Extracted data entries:
------------------------------

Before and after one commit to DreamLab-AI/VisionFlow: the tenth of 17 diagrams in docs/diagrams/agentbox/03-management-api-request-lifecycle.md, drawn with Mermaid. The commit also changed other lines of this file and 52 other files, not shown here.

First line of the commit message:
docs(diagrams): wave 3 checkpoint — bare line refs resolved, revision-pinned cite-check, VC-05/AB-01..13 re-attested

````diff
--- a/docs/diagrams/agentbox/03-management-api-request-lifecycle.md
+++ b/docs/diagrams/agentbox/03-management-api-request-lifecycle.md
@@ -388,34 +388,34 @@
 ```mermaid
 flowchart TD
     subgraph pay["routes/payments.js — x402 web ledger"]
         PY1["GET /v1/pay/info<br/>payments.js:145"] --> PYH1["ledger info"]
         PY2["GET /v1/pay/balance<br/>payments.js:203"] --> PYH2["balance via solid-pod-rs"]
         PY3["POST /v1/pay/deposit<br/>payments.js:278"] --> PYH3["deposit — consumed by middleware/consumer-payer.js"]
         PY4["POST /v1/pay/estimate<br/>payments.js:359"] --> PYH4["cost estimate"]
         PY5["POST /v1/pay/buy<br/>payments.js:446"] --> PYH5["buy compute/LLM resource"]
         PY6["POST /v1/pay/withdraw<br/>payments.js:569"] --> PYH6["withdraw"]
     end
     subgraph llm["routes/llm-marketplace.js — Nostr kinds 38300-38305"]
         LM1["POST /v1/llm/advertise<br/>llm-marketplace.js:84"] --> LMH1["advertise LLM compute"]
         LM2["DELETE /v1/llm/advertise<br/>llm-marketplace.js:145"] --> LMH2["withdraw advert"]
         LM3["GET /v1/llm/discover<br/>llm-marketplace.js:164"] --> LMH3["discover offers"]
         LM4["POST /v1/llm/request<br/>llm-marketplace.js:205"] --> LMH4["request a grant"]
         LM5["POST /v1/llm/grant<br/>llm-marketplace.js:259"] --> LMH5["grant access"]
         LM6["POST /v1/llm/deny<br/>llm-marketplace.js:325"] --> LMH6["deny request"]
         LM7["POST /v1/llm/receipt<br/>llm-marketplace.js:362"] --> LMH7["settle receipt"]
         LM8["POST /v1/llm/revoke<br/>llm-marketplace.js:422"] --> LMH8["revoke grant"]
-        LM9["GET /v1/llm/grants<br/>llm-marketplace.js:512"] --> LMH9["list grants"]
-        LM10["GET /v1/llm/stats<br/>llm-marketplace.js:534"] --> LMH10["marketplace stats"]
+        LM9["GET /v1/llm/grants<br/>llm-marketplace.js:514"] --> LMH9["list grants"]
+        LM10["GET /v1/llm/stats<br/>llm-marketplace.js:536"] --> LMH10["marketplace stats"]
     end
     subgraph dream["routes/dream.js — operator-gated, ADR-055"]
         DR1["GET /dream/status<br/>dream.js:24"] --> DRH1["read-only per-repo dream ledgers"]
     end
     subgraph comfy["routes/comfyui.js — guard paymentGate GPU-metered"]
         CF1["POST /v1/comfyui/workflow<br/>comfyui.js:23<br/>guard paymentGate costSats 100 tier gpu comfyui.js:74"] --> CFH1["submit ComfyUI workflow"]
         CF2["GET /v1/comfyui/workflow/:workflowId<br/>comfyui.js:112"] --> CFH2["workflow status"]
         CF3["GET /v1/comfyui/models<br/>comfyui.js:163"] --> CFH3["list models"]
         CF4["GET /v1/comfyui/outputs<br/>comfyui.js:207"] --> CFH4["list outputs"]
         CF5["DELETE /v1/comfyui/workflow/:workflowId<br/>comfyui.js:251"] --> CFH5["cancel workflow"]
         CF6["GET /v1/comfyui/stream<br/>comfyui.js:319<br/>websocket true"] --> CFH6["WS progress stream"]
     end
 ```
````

------------------------------

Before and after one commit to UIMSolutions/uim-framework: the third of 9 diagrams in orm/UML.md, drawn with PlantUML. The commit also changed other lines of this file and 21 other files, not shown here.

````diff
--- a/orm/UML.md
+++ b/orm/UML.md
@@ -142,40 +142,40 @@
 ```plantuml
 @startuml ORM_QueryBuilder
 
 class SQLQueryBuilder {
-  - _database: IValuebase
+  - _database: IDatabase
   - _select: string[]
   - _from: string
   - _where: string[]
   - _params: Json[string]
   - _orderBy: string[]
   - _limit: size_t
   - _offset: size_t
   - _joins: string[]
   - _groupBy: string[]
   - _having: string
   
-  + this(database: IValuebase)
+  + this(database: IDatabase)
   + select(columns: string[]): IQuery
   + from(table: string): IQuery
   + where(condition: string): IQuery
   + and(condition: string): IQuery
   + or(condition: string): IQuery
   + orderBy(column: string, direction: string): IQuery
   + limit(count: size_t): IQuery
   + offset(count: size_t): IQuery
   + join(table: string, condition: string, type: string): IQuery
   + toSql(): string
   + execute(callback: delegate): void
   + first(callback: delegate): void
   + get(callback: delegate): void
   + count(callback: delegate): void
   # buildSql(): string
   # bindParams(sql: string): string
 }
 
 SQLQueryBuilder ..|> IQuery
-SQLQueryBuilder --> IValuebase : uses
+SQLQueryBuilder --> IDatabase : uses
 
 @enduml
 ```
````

------------------------------

**What is expected**:
Return every line from the entries above that contains the word "IQuery".

**Result**:
   + select(columns: string[]): IQuery
   + from(table: string): IQuery
   + where(condition: string): IQuery
   + and(condition: string): IQuery
   + or(condition: string): IQuery
   + orderBy(column: string, direction: string): IQuery
   + limit(count: size_t): IQuery
   + offset(count: size_t): IQuery
   + join(table: string, condition: string, type: string): IQuery
 SQLQueryBuilder ..|> IQuery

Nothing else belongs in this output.